James brings that old white-kid-seeks-magic-brown-person racism to this relationship.There’s a special kind of disrespect and ignorance that leads people to make this “noble savage” connection. It’s not malicious or intentional, James thinks he’s running away from the failings of American culture, but he winds up being the embodiment of them wandering wide-eyed through the Amazon.
Pepe puts James through several months of purification dieting and ritual isolation.Eventually Pepe brews the Ayahuasca and James partakes. Cue the hallucination scenes from Natural Born Killers and Altered States. James speaks of communing with the spirit of Ayahuasca herself and seeing purgative visions of the bad juju in his life. And so on.
The movie itself is well made, beautiful to look at, the soundtrack is good. A spin through the list of executive producers reveals that Leonardo DiCaprio was involved so the effort had some Hollywood juice, even though Degan did fund it at least partially through Kickstarter.

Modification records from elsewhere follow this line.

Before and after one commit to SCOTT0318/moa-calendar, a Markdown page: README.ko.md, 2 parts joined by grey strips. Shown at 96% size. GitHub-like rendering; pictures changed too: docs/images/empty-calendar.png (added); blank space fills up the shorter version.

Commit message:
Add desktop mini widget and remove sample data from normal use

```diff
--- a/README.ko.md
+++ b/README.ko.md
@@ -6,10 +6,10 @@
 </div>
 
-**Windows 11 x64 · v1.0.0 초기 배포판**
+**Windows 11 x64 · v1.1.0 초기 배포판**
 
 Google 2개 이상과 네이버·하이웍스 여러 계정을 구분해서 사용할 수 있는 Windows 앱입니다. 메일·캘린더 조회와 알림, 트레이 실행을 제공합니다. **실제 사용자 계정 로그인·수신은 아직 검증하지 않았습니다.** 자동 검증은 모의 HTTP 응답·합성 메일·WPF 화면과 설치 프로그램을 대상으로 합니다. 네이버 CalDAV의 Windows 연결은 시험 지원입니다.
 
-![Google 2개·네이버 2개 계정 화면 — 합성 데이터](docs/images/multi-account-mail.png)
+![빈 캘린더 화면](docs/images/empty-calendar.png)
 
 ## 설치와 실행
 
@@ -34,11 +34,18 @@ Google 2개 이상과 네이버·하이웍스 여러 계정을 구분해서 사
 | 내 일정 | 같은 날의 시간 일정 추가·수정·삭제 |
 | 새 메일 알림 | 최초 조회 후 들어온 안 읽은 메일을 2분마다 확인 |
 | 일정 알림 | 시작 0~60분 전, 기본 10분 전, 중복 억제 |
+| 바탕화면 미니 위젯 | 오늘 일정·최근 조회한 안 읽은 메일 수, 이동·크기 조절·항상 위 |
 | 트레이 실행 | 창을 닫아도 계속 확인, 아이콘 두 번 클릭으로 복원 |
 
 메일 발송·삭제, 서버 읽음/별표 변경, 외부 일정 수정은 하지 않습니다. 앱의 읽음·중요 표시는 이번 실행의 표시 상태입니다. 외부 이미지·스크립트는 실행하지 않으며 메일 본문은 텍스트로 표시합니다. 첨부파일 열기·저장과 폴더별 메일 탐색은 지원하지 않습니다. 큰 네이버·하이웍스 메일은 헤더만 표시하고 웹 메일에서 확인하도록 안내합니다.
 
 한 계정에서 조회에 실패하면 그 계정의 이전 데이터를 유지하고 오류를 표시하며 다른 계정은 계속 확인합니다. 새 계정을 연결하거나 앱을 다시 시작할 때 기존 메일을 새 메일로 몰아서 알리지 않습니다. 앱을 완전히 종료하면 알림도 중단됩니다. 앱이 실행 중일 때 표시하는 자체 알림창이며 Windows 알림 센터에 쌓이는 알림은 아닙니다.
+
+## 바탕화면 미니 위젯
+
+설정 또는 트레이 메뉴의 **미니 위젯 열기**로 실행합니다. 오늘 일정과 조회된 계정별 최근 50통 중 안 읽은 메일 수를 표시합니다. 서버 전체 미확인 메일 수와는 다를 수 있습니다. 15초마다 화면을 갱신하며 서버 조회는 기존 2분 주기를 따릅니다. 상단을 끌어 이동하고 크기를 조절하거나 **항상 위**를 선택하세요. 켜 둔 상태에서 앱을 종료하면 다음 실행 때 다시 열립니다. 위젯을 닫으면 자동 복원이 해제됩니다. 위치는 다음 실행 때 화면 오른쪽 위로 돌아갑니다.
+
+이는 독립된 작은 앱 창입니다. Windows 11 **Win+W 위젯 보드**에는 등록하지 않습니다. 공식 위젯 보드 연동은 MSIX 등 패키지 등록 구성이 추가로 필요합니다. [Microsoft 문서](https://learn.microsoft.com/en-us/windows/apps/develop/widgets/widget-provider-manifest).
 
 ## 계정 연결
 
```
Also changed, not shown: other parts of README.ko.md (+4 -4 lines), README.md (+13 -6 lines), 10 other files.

After months of treatment and a ritual symbolic death, burial, and resurrection, James comes back to life. He sings. He plays with children and dogs. He notices women. He smiles. He hangs out relaxing with Pepe. His experience brought him some relief though he is clear when he arrives back home that he thinks he’s still sick and will need to continue some form of treatment.
This point is crucial. The worst thing that could happen would be someone who is authentically unwell watching the film and beginning to wonder whether the cure is in the jungle and then shuns treatment in favor of that vision quest. There’s much to be learned in the jungle about the land, the people, about yourself, and perhaps even about Ayahuasca but it is not a replacement for treatment.
The last time we see Pepe he’s been banished from his village because he wasn’t charging people for his treatments and he had to move back to the city and get a job. He’s covered in motor oil and grime, apparently miserable, wrangling a car transmission in a parts shop. Pepe is caught now in the industrial nightmare of the romantic perspective: to see no beauty or elegance in the precision gearworks of that particular machine. The transmission is the perfect metaphor for the clash between the classic and romantic.
This could have been a great film if Degan had focused on that dichotomy and not just served up propaganda targeted at the credulous seeker.
The Last Shaman (2017) Written and Directed by: Raz Degan. Starring: James Freeman.
5 out of 10